What is blepharitis? What causes blepharitis?
What is blepharitis?
Blepharitis is a common eye condition that is not specific to any one group of people. 1 It is common across: 1
Blepharitis is a condition of the eyelids around the base of the eyelashes.
- Children and adults
- All ethnic groups
- All ages.
Health care professionals specializing in eye care have confirmed the high rate of blepharitis among ocular conditions. A survey in the US in 2009 found that 37% of patients seen by ophthalmologists, and almost half, 47%, of patients seen by optometrists had shown signs of blepharitis. 1,2

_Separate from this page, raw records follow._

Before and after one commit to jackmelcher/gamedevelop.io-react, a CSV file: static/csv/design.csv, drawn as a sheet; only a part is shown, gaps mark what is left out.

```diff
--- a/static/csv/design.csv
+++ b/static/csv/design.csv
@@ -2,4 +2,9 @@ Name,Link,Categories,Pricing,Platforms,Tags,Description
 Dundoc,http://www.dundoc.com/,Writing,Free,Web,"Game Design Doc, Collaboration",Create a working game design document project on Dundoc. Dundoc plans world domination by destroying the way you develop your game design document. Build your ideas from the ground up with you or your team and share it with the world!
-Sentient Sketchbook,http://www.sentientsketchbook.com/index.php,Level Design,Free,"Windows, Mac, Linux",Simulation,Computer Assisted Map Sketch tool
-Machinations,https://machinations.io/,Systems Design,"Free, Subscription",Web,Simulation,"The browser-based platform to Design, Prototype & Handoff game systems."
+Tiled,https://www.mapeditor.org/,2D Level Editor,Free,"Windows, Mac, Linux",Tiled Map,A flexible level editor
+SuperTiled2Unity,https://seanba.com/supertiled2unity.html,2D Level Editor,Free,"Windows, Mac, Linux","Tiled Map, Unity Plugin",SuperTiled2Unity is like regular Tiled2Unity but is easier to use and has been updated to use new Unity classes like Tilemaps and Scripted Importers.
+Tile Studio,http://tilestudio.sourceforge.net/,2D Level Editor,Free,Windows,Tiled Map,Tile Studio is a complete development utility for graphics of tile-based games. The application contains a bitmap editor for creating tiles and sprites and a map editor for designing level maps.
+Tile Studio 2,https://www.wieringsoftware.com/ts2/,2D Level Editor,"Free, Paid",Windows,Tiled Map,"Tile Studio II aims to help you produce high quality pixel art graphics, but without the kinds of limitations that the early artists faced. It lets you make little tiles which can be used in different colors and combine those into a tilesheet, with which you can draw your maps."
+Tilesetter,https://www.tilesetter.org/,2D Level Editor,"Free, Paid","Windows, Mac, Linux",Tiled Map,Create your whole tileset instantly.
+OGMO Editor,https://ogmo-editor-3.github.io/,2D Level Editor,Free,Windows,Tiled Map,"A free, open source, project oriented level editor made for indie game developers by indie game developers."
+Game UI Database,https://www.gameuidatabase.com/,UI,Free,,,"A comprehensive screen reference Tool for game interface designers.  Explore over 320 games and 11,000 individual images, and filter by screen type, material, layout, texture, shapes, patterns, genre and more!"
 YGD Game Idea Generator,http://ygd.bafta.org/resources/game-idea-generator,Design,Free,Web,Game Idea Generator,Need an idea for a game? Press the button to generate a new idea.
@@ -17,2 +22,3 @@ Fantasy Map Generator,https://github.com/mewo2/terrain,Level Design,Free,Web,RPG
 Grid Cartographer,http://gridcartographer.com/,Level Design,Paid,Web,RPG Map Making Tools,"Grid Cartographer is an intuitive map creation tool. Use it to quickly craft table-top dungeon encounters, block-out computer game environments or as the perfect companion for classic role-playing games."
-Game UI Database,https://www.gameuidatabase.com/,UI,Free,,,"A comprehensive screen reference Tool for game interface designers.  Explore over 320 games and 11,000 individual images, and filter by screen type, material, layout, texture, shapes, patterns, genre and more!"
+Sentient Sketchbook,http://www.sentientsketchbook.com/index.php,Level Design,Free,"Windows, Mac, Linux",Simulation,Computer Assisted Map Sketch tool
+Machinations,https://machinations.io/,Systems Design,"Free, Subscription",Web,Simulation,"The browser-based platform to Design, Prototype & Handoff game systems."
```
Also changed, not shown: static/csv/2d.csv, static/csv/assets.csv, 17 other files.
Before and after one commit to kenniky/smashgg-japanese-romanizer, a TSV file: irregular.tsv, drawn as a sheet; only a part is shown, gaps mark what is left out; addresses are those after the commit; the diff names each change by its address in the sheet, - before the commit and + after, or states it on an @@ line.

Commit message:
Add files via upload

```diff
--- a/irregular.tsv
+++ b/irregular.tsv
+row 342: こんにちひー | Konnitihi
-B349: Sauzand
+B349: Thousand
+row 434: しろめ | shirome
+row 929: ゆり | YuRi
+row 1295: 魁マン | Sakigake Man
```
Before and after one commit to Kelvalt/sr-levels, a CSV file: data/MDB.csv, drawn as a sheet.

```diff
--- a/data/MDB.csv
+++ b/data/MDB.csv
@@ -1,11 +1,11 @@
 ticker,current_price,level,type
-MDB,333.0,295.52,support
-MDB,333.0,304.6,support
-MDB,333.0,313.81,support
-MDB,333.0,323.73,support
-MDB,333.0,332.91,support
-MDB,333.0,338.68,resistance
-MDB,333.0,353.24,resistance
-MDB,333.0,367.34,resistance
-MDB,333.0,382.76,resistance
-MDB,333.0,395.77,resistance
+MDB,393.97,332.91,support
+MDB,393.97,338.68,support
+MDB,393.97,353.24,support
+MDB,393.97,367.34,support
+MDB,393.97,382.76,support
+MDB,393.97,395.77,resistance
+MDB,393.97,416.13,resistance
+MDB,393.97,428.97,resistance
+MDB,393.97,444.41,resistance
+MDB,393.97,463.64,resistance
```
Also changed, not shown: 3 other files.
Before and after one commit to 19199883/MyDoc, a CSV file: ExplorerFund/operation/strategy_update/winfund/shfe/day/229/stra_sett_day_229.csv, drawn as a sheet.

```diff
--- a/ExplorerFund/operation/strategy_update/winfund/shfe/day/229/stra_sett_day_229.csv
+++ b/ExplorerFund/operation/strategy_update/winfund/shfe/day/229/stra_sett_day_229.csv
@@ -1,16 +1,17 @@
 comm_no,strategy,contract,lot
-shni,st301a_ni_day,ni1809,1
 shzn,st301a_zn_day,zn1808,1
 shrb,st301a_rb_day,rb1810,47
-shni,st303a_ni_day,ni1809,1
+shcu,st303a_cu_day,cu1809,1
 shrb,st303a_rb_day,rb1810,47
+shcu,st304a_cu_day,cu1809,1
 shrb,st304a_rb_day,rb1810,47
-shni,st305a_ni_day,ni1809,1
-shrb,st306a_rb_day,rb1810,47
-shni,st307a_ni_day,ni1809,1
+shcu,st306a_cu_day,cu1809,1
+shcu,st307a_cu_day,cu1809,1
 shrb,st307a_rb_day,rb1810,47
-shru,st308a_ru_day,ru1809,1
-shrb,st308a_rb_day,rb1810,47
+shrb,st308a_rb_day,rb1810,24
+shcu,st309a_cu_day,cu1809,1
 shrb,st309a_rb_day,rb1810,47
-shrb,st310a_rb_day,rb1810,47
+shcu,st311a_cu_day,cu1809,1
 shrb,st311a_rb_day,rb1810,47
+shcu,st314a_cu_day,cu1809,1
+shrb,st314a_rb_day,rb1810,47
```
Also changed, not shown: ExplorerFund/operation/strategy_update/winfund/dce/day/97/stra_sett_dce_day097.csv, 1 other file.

An estimate of the total number of cases at any one time in the US can be drawn from data from 1982, when there were nearly 600,000 patient consultations about blepharitis. 1
In the wider population, however, among people who consult a primary care doctor, blepharitis is less of a burden, accounting for about 5% of visits to the doctor. 3
The specific way in which blepharitis affects an individual is categorized by whether it has had a recent onset - acute - or has been a longstanding problem - chronic. 1 It is further described by the exact location of the problem, whether at the front or the back of the eyelid. 1
For most purposes, blepharitis is a term concerned with the chronic version of the inflammation. 1,3 which is, therefore, also the focus of this information page.
The following YouTube video, from the American Academy of Ophthalmology, gives a very short and straightforward visual description of blepharitis (excuse the pun - but blink and you'll miss it).
Fast facts on blepharitis
Here are some key points about blepharitis. More detail and supporting information is in the body of this article.
- Blepharitis is an inflammatory condition affecting the area around the base of the eyelashes.
- It can be acute, but that form is better described as eyelid infection (bacterial or viral), whereas chronic forms of the inflammation are diagnosed as blepharitis.
- If the condition affects the top, outer side of the front of the eyelids, it is called anterior blepharitis, a condition with a disease process similar to that of seborrheic dermatitis of the face and scalp.
- If the condition affects the underside of the front of the eyelids (the moist side in contact with the eye near the eyelashes), it is called posterior blepharitis. This shows a similar disease process to the anterior version, but also specifically affects the little glands that secrete an oily substance onto the eye.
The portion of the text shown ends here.